(A semi-messy article about my thoughts on studying English and why I write)
I’ve always loved learning. From reading my first, hastily stapled required books in kindergarten, to research projects, to writing papers, even to taking tests, I’ve always enjoyed school. And I suppose that’s what I always thought learning was: school. My father got his master’s degree in engineering when I was barely old enough to remember it. My mother got a certificate in accounting and, after having me, stayed at home to take care of us all. No one in my family ever said she wasn’t as educated—she is, in fact, very smart and knowledgeable—but there was this prevailing notion that she wasn’t somehow, just because she hadn’t gotten a four-year degree.

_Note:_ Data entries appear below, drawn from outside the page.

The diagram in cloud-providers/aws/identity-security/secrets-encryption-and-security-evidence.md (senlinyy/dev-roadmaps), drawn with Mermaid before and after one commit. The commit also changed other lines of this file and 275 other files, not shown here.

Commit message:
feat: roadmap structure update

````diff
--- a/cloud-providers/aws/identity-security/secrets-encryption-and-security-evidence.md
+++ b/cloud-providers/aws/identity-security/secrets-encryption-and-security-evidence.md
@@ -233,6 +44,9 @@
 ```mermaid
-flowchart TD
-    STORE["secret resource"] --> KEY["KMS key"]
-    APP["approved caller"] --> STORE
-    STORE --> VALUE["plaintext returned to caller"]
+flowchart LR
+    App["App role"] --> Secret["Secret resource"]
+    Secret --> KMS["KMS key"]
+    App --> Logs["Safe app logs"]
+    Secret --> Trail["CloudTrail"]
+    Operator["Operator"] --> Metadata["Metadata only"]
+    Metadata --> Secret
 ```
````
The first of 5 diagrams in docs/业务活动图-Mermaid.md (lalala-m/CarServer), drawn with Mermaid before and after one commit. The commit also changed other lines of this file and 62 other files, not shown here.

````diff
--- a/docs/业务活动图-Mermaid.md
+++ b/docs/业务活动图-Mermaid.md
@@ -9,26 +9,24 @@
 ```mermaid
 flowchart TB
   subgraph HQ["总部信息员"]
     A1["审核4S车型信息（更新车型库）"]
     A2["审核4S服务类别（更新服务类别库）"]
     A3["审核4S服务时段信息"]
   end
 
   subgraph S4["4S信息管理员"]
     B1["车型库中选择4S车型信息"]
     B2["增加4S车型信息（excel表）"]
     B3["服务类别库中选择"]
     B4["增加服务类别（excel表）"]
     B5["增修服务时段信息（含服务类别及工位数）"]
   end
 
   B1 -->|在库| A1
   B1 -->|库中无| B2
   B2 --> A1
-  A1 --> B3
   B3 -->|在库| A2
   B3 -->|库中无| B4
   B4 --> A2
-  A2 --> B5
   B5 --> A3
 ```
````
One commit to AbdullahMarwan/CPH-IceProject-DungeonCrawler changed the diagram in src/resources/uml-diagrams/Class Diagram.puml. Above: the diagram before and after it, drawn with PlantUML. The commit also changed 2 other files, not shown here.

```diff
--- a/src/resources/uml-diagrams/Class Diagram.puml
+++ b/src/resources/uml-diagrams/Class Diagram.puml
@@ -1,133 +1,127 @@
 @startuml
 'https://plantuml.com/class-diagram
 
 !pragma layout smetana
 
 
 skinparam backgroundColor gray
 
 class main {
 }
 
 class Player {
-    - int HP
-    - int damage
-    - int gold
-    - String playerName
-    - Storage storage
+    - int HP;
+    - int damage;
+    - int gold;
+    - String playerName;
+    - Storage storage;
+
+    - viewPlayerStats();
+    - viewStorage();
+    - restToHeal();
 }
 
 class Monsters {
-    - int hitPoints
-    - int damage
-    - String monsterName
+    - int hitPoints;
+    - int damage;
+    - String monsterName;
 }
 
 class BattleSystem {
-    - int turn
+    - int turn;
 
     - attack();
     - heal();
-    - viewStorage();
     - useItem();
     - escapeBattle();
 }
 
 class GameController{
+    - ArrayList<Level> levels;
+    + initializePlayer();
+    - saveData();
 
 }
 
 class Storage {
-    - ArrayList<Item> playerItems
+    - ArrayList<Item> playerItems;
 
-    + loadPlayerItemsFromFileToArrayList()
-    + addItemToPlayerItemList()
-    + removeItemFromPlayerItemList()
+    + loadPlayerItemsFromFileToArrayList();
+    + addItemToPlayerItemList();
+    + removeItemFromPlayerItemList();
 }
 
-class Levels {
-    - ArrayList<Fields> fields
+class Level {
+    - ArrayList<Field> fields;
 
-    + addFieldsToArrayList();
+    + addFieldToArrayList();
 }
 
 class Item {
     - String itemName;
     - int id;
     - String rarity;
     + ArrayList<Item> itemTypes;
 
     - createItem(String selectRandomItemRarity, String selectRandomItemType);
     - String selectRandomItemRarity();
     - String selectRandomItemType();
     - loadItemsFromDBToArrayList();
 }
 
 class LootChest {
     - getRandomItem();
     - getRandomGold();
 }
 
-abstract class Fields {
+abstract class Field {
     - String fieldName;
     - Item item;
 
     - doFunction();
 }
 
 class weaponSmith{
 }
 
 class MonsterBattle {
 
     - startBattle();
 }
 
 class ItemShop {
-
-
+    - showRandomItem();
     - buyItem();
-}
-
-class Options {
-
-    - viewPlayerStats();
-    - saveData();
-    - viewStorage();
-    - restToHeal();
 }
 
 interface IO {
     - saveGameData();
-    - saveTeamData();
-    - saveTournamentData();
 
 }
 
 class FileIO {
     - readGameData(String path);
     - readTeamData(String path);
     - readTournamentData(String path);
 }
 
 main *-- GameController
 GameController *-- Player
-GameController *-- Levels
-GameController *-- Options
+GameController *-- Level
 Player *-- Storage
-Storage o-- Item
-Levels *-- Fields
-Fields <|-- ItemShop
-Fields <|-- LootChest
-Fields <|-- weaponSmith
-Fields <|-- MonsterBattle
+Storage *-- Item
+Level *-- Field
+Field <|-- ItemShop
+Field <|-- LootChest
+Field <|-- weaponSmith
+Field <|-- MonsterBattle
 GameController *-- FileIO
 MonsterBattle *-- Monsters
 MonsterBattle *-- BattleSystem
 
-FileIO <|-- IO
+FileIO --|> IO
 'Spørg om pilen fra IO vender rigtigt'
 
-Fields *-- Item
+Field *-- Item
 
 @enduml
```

I suppose it was a societal notion, and a cultural notion, that because my mother had chosen to stay home and take care of kids, she was somehow less educated. Those notions, and the adamant expressions from both of my parents, “College is important” and “You should go” really stressed the traditional, academic path to learning and knowledge.
As I’ve grown, going to years and years of school, becoming more disillusioned with the school system, I can say with conviction that while school is a good avenue to receiving an education, it is not the only way to become educated. In Lahiri’s piece, she seems to focus on learning and education from books, from reading. She wants “bound and printed evidence of what they’d [her parents] read, what had inspired and shaped their minds” (79). Reading is perhaps, my favorite form of learning, in large part because I believe it really does inspire and shape minds, as Lahiri puts it. And reading includes more than just reading textbooks, it includes reading novels and stories, experiencing other’s perspectives and realities through words. Reading has taught me compassion and empathy, broadened my world view, made me more sensitive to others. What I’m trying to get at is that there are many ways of learning and many more things to learn than just what school teaches us. And reading is one way to do that.
Part of this disillusionment with the school system also involves what is emphasized as the purpose of school. I never minded that testing was emphasized, that school was a kind of “four-year intelligence test,” in the words of Menand (74). I was always able to succeed in that regard. Test taking was fairly easy for me. But now, thinking about this idea of education, Menand’s theory 1, annoys me and grates my nerves. Just because someone doesn’t do well on tests doesn’t mean they’re doomed to failure.
However, younger Jessica thought that tests were fair for all. How could they not be? Looking back at my middle and high school careers, I was very focused on my grades, on those percentages and letters that seemed to define my future. My GPA had to be protected at all costs. It wasn’t so much about what I was learning, as it was about my grade. Thinking about it now, GPAs are more of an indication of how well you can work in a system. It’s not really a definitive marker of how smart or intelligent you are. But I suppose that’s why GPAs are still important for employers. They indicate how well you would be able to work and succeed in a system, in their work system.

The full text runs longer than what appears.